‘Joe Biden’ Is Killing It on the Fighting Game Circuit

Like the president, the dominant wins of fighting game play"U.S.A. | Joe Biden" are balanced out by consistently good—but not great—performances.
‘Joe Biden’ Is Killing It on the Fighting Game Circuit
Image: Twitter/@ACPR_Discord

Fighting game player "U.S.A. | Joe Biden" is not utterly dominating the Guilty Gear tournament scene, despite what a recent viral tweet says—he is, however, doing appropriately well for his namesake.

The Fighting Game Community (FGC) has long been home to the most ridiculous names in all of e-sports. Where professional Counter-Strike, DOTA, or League players will frequently lean into edginess, or some play on their given name, fighting game players have a real willingness to experiment with the form. For example, pro-fighting game player SonicFox changed their in-game name to “trans rights” for Guilty Gear Strive Grand Finals in 2021, as did the following year’s winner, Umisho. Joe Biden is just another player to participate in this storied tradition of name experimentation.


Per their tournament record, Joe Biden has been participating in Guilty Gear XX tournaments since November 2020 (when Biden was elected!), when they emerged onto the scene with an extremely respectable 13th place finish out of 88 entrants. They have gone on to compete primarily in Guilty Gear XX Accent Core +R tournaments, while dabbling in other games such as Street Fighter III: Third Strike and Guilty Gear Strive. Their performances range from dominant to average. They consistently place well, even in massive tournaments like EVO where, in 2021, they managed to break into the top 50 of a bracket with more than 2,000 players.

Joe Biden’s record paints them as a medium-sized fish in a small pond—one who can consistently excel on their home turf at smaller tournaments, and who remains competitive in wider pools, but not so much that they’re a top contender for major tournaments. Basically, they have a couple pretty good accomplishments and are otherwise doing fine, which, again, is appropriate.

Biden’s main (the character with which a fighting game player devotes their time to learning) is Chipp Zanuff, a trained ninja and the self proclaimed president of his own nation. This is, I’m sure, intentional. Chipp’s playstyle is, unlike President Biden’s approach to politics, extremely aggressive.

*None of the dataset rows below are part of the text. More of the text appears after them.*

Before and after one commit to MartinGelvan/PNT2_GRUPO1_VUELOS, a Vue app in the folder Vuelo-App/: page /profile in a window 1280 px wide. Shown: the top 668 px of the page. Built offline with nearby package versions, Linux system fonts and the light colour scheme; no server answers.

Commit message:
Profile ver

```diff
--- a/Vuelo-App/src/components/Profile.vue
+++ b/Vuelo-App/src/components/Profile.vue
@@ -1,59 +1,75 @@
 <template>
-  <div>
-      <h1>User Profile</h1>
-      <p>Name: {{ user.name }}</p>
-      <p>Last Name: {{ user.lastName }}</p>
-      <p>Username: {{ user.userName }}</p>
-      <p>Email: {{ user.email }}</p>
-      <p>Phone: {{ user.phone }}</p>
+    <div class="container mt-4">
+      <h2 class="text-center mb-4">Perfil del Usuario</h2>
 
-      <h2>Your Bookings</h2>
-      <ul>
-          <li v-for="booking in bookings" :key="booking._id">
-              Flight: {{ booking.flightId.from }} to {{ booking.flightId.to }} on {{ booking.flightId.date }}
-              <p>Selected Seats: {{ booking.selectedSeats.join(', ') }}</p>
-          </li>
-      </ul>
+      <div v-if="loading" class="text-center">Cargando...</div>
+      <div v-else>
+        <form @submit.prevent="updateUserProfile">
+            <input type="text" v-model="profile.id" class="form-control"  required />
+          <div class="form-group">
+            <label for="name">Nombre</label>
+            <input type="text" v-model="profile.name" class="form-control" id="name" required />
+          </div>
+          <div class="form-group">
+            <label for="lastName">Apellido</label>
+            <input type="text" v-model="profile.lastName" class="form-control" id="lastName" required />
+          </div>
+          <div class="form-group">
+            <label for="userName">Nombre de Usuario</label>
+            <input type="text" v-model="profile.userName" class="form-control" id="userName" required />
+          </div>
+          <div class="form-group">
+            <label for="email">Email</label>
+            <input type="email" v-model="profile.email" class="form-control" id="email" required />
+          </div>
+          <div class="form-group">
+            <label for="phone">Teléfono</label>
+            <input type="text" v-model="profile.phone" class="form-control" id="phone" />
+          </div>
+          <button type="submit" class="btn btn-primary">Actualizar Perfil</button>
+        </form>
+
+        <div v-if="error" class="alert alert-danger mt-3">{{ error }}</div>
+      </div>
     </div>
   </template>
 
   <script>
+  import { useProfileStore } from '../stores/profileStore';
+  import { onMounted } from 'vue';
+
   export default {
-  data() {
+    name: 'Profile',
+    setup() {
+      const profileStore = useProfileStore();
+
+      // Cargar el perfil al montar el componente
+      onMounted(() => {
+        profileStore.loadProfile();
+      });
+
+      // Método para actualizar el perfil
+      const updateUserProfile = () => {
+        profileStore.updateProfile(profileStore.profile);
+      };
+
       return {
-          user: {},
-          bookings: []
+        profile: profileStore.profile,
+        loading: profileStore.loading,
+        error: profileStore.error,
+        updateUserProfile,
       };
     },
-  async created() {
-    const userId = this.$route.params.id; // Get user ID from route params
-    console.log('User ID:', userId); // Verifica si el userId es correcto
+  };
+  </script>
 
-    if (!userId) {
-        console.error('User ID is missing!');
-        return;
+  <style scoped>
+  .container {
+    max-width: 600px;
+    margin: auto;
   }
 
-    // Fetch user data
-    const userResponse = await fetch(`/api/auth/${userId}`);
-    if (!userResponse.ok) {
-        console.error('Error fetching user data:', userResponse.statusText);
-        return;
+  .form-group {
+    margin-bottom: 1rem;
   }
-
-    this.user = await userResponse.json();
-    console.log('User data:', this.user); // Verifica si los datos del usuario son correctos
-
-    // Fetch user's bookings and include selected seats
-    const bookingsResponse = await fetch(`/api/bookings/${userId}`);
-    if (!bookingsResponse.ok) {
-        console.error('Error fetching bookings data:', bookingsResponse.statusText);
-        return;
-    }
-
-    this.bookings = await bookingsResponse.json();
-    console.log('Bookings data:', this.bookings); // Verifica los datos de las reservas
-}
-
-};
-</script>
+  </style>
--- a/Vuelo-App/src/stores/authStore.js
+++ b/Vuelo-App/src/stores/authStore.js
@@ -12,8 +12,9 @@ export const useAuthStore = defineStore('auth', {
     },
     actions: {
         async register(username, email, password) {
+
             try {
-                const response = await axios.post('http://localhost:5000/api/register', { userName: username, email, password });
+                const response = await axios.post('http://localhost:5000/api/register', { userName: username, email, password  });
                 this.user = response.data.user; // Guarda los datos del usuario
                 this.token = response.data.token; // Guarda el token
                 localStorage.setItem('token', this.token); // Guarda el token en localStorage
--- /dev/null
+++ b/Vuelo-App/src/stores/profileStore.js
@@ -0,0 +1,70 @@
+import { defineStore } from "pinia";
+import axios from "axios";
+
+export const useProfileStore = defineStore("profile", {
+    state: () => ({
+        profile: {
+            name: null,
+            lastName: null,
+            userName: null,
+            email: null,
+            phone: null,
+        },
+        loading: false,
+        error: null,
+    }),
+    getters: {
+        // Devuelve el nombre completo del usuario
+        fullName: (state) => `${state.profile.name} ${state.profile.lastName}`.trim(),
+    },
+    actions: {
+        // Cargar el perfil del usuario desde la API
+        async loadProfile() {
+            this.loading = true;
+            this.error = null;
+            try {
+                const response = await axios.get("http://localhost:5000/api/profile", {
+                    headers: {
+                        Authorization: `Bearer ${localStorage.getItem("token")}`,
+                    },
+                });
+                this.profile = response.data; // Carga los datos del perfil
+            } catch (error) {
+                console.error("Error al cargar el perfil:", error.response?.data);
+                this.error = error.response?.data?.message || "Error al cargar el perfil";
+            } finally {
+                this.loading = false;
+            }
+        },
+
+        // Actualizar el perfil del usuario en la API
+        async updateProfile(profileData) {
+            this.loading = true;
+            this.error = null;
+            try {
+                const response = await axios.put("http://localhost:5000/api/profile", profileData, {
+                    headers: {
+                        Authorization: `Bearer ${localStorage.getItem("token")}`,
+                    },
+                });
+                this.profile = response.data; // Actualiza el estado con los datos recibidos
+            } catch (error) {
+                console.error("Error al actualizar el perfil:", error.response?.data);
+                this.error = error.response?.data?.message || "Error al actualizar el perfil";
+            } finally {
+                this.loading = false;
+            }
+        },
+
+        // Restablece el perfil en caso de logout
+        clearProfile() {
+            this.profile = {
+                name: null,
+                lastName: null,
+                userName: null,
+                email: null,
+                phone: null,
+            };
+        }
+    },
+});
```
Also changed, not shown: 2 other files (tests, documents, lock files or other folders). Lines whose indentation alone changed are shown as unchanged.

The character is built around overwhelming his opponent with a flurry of attacks, constantly mixing them up to land long, low damage combos that loop back into mixup opportunities. This dominant offense is balanced by Chipp’s famously meager health bar, which is susceptible to OTD (0 To Death) combos which can kill him quickly if he gets unlucky.

Biden’s playstyle in tournaments is aggressive, even by the standards of Guilty Gear, frequently forcing his opponents into messy situations (colloquially called “scrambles”), where both players trade blows while attempting to find an opportunity to start a combo and begin their real offense. In his most recent performance at a tournament held by members of the +R discord, Biden went head-to-head with an accomplished May player who, after taking them to Set Point, was disassembled at a molecular level. Their flurry of hard reads and difficult mixups completely locked down their opponent, leading to a sudden swing in momentum and a dominant victory for the self-proclaimed president.

While I do not believe that U.S.A. | Joe Biden’s powers grow in tandem with President Biden’s policy wins, it is worth noting that their performance and placements have grown a bit more consistent in the Dark Brandon era. If President Biden can develop the same aggressive approach to policy that U.S.A. | Joe Biden has to fighting game play, he may actually have a shot at making meaningful changes to policy and securing his place as a top competitor for the 2024 Presidential Tournament.